Start of Extracted material
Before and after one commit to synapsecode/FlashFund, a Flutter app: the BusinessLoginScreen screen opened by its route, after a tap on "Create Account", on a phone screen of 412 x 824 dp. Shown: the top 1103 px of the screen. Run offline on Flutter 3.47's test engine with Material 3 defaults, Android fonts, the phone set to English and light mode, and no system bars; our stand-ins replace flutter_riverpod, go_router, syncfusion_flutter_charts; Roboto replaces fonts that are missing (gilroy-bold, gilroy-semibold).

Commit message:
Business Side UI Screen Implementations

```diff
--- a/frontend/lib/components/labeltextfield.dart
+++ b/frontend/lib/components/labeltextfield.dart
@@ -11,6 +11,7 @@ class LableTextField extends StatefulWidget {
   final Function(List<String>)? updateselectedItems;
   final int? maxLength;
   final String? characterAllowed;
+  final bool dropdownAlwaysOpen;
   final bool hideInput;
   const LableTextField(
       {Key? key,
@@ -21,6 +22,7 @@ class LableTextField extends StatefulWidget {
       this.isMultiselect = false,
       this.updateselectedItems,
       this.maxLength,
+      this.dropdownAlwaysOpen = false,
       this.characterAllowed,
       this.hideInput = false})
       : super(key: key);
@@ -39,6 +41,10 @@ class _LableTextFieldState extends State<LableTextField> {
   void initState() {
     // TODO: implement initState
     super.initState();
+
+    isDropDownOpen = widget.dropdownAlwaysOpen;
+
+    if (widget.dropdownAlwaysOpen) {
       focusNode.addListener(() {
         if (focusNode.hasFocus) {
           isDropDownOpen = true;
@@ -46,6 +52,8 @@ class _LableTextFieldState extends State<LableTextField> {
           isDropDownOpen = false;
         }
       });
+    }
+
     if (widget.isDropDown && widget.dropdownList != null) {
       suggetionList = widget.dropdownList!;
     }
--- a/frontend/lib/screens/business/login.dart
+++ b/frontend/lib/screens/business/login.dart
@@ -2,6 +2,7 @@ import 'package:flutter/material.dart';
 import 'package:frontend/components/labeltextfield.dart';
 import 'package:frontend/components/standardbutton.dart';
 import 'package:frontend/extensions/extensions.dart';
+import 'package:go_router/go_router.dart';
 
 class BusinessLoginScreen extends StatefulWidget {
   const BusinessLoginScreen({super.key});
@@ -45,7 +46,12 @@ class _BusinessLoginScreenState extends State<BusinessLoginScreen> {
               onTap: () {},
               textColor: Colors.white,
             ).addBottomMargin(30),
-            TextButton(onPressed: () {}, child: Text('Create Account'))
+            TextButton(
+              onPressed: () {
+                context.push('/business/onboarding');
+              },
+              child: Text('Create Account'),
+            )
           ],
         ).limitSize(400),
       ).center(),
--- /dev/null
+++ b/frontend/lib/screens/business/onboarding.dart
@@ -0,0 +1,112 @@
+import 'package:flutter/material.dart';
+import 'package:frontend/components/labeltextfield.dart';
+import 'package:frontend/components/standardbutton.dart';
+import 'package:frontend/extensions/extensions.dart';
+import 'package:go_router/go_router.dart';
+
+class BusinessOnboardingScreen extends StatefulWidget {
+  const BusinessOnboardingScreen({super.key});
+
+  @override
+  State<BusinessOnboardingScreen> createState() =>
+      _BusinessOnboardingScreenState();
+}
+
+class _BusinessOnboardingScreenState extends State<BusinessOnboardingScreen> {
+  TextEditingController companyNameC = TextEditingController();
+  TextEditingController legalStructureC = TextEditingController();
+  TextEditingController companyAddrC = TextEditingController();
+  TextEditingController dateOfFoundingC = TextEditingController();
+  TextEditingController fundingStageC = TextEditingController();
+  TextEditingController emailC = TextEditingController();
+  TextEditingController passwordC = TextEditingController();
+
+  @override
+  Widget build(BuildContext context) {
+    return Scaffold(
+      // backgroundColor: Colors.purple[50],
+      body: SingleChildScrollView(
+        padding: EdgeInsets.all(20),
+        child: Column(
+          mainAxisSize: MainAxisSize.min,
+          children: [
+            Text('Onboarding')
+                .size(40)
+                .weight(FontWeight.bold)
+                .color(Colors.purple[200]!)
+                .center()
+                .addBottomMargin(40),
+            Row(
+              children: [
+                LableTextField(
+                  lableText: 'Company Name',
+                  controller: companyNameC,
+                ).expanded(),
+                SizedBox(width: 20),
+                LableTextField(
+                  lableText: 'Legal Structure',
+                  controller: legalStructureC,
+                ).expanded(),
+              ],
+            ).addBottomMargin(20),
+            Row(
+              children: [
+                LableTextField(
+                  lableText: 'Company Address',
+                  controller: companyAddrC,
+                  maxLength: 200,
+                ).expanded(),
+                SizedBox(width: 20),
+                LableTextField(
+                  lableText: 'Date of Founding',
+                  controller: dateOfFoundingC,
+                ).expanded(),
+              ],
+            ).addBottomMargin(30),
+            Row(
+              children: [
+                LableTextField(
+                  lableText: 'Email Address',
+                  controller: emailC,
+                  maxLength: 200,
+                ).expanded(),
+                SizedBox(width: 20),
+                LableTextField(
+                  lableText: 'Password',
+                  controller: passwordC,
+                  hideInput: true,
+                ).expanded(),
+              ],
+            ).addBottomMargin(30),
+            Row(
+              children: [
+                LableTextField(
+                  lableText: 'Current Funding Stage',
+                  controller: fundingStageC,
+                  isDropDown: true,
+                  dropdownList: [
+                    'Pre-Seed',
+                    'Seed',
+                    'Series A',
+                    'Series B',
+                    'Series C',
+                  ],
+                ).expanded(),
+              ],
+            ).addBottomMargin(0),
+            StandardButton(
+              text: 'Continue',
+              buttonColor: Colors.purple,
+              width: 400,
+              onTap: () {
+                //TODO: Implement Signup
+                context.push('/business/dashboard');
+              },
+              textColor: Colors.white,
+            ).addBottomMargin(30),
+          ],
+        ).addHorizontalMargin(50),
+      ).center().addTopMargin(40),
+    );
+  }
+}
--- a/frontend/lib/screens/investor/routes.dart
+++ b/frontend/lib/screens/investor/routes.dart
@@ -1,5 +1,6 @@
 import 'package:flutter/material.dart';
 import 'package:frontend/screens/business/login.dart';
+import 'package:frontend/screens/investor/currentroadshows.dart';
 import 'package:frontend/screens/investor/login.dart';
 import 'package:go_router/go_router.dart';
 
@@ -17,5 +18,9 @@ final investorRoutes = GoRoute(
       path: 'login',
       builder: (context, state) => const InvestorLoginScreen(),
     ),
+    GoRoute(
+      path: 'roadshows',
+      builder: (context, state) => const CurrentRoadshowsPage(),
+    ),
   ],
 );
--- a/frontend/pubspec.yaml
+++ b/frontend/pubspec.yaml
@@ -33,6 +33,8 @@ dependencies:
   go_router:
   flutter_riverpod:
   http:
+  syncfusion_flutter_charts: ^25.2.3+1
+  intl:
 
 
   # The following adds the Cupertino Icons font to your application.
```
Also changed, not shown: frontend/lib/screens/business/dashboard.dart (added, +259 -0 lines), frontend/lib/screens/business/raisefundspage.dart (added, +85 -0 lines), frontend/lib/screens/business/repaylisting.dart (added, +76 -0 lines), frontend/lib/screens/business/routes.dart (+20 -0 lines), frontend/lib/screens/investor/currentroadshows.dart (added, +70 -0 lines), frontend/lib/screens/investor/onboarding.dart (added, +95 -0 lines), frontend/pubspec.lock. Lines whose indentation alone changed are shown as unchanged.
End of Extracted material
Start of Extracted material
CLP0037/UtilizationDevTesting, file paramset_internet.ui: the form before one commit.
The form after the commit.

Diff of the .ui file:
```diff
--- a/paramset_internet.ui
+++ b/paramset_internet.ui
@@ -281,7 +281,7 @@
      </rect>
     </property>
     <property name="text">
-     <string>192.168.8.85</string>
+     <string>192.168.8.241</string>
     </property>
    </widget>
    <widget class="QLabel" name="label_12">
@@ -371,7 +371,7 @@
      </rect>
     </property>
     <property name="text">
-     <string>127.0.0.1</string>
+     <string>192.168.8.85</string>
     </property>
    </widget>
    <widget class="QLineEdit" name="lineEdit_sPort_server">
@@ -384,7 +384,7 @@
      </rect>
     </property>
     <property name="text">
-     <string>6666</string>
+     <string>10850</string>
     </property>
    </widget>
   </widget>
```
End of Extracted material
### What is being asked
Using only the data above, copy out the lines that include the word "final".

### Exercise answer
   final Function(List<String>)? updateselectedItems;
   final int? maxLength;
   final String? characterAllowed;
+  final bool dropdownAlwaysOpen;
   final bool hideInput;
@@ -17,5 +18,9 @@ final investorRoutes = GoRoute(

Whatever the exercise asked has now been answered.